All of a sudden, a single block of Mission Street in Bernal Heights is poised become a Japanese food hotspot. Indeed, in a few months, Bernal Heights will be home to such a dense cluster of Japanese cuisine that the La Lengua Tourism Promotion Bureau should begin calling it Nano Tokyo.
We’re talking about the area of Mission near 29th Street. As we all know, this is where you’ll find Ichi Sushi + Ni Bar, the hyperacclaimed sushi bar and izakaya created by Bernal neighbors Tim and Erin Archuleta. And then, of course, Coco Ramen recently opened up across the street, right next door to the unfortunately named (but actually quite solid) Crazy Sushi. So: Sushi, sushi, izakaya, and ramen.
Now Bernalwood has learned that even more Japanese cuisine is coming to this area:

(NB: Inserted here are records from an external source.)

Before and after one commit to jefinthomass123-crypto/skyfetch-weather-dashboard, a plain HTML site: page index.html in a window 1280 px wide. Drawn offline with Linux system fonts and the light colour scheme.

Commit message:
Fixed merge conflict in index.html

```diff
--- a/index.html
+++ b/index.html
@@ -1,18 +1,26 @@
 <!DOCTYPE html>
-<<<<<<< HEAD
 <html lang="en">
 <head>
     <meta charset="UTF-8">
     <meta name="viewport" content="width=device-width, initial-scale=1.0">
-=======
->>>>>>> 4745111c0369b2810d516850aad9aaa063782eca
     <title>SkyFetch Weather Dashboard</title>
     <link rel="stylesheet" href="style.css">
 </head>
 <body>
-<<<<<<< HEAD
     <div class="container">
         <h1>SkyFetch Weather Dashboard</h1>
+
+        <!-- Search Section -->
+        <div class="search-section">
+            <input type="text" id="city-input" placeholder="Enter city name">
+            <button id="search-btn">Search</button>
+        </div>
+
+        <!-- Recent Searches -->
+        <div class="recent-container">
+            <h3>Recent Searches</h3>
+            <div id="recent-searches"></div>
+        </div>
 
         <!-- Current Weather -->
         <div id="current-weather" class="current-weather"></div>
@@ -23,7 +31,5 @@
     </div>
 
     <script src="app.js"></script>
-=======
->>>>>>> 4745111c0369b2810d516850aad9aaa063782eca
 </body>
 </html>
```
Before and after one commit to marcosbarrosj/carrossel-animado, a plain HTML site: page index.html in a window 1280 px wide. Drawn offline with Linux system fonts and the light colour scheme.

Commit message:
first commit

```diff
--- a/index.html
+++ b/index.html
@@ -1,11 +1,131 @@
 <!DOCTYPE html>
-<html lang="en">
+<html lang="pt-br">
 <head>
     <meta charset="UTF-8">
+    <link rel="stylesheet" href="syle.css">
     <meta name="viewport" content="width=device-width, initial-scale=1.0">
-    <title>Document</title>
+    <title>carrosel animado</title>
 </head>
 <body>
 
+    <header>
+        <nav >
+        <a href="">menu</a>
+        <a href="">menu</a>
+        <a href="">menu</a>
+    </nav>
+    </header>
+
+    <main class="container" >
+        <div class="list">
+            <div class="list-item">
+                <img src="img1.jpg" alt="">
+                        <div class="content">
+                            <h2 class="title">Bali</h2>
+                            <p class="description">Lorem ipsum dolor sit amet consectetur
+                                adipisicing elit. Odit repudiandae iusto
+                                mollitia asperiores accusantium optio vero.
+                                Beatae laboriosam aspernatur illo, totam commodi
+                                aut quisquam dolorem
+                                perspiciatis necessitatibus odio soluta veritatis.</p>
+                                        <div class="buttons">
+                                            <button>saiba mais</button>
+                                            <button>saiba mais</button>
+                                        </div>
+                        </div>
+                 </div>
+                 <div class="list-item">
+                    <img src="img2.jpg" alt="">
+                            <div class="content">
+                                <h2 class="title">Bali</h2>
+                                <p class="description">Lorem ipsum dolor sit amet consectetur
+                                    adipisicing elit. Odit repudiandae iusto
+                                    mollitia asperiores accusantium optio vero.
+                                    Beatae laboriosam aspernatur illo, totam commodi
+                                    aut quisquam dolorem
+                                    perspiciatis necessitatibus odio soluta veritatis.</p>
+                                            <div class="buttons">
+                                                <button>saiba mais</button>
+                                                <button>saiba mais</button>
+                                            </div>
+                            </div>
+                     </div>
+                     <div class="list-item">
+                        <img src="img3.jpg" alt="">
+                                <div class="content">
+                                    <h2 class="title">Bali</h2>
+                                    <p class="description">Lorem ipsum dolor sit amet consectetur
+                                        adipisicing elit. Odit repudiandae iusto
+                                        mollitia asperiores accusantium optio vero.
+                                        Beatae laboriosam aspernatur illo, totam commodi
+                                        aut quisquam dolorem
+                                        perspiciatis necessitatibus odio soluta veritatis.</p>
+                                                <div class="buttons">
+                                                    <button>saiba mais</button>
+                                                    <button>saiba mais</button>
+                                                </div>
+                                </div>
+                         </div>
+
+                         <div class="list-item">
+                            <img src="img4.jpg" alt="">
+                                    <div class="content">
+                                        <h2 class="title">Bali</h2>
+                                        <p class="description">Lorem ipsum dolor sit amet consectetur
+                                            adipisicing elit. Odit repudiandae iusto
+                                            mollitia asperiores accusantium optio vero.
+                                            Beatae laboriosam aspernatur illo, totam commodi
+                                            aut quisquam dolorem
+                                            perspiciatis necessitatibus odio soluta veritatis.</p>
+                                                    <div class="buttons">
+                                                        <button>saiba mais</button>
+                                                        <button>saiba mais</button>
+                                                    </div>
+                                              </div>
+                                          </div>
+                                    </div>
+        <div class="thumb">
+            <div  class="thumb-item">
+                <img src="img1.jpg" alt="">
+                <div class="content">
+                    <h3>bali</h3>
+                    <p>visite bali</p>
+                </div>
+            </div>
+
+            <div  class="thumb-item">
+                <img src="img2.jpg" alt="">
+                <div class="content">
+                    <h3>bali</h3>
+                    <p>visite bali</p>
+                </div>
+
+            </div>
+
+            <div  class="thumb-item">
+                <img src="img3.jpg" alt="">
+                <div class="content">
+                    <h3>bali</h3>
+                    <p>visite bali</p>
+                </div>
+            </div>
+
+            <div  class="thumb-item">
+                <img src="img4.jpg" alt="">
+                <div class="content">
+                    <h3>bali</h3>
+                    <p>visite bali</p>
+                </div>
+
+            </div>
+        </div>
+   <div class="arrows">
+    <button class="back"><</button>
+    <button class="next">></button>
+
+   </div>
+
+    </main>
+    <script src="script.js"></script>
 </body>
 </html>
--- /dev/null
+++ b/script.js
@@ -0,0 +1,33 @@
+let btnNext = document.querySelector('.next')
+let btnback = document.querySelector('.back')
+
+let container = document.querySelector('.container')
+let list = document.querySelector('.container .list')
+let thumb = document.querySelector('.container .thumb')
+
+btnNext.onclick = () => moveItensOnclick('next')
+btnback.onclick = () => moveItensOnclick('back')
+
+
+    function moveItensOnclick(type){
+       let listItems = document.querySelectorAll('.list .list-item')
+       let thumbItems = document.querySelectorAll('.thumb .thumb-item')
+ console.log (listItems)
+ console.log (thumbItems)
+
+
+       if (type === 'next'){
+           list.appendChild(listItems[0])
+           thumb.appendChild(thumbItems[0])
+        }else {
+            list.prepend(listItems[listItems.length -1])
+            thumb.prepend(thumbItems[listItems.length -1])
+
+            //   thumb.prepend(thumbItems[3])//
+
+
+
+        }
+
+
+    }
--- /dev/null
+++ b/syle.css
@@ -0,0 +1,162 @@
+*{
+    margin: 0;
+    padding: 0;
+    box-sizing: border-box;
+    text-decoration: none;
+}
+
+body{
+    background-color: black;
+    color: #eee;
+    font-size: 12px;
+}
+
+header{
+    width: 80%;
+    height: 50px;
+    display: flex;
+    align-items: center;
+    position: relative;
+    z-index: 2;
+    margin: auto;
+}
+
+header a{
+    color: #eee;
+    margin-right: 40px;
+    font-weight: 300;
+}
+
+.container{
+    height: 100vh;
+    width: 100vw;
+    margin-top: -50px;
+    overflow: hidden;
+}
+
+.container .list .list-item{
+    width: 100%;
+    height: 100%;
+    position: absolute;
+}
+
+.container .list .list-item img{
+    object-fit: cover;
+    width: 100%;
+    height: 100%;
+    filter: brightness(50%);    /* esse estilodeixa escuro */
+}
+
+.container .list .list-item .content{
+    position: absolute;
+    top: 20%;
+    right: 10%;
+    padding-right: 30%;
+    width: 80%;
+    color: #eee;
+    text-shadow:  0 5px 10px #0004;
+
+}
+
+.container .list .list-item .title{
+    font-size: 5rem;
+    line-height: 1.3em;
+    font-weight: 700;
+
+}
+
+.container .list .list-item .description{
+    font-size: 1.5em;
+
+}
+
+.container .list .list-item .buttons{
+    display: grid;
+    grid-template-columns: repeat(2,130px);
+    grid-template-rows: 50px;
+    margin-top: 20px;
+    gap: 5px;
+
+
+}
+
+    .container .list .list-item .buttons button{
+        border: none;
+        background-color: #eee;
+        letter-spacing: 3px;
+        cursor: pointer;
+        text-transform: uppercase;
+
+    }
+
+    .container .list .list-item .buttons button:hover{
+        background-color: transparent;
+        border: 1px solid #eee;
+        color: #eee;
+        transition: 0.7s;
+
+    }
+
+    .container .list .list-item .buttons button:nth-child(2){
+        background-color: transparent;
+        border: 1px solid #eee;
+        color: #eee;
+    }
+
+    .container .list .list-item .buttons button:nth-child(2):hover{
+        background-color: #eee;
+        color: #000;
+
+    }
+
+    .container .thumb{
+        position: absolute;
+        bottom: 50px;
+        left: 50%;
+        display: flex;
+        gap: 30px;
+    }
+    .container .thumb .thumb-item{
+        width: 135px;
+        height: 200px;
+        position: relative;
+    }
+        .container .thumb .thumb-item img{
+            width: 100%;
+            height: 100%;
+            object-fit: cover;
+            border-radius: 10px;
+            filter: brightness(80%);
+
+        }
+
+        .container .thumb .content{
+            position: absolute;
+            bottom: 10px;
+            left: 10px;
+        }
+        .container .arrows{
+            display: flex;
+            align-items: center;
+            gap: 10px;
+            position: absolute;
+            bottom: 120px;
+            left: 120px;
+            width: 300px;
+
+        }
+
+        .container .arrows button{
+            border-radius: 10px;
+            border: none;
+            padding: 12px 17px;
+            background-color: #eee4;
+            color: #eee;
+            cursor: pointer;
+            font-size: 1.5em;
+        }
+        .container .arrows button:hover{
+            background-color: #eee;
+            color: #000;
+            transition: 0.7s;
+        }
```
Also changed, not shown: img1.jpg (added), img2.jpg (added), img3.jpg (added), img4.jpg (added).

Yes, construction is now underway inside the former location of the much-lamented Eagle Donuts. Bernalwood has learned that the space will soon become the Fumi Curry House, a restaurant that will specialize in Japanese-style curry. What’s Japanese-style curry? Well, it’s hearty and delicious — if somewhat esoteric on these shores. In Japan, people love it as a comfort food (sort of like the way Americans feel about mac and cheese). Here’s a photo of some Japanese curry your Bernalwood editor ate in Japan a few years ago:
People might be surprised to find curry in Japanese restaurants, but the fact is karē raisu (カレーライス), or Japanese curry rice, is so ubiquitous in Japanese home-cooking that it might well be considered one of the country’s national dishes.
Curry was introduced to Japan via the British in the second half of the nineteenth century, when Meiji-era Japan opened its doors to foreigners and their goods. As a result, Japanese curry inherits most of its characteristics from Anglo curry—which means that the Japanese used and continue to use curry powder. Curry powder, a ready-made mix of spices, began to be standardized and mass-produced in Britain at the height of Queen Victoria’s colonial stronghold of India. Curry powders are not only standardized masalas—they are also adapted to Western palates, and often result in curry dishes that are slightly sweet.
In Japan, British curry developed into karē raisu, a curried, thick stew of potatoes, carrots, onions, and your meat of choice, served over a bed of short-grain, white rice, and topped with pickles.
If you’ve never had Japanese curry, you’ll be able to try it soon enough. The build-out for Fumi Curry House is already underway inside the former Eagle Donuts, and construction should be complete in about a month. Then its just a question of how long it takes to sort out all the permits.
Meanwhile, just up the street, the Team Ichi is gearing up to open their new Japanese-style oyster bar inside Ichi Sushi’s cozy original space just down the road at 3369 Mission, on the corner of Godeus. So what is a Japanese-style oyster bar?
Frankly, we have no idea! Kaki is the Japanese word for oyster; the -ya at the end means “shop.” So kakiya means “oyster shop,” which isn’t very helpful because we already knew it was an oyster shop. Neighbor Tim and Neighbor Erin are being coy about their diabolical plans, but we’re told opening day is approaching. This weekend, however, the @ICHIKakiya Twitter account came to life for the very first time, whereupon we were treated to this photo of Chef Tim doing something unseemly with a large, red machine:
Now, it must be noted that none of the restaurants are Japanese-owned. (The owners of Fumi Curry House are Chinese.) Yet when you pull it all together, and look at what’s there now, and what’s coming soon, there is definitely a serious Japanese food cluster happening. It’s not big enough to be called a Little Tokyo. But it sure is starting to taste a little like Shibuya. (All that’s missing is a yakitori joint.)
So let us now dub this zone Nano Tokyo. Here is your guide map:
PHOTOS: Telstar Logistics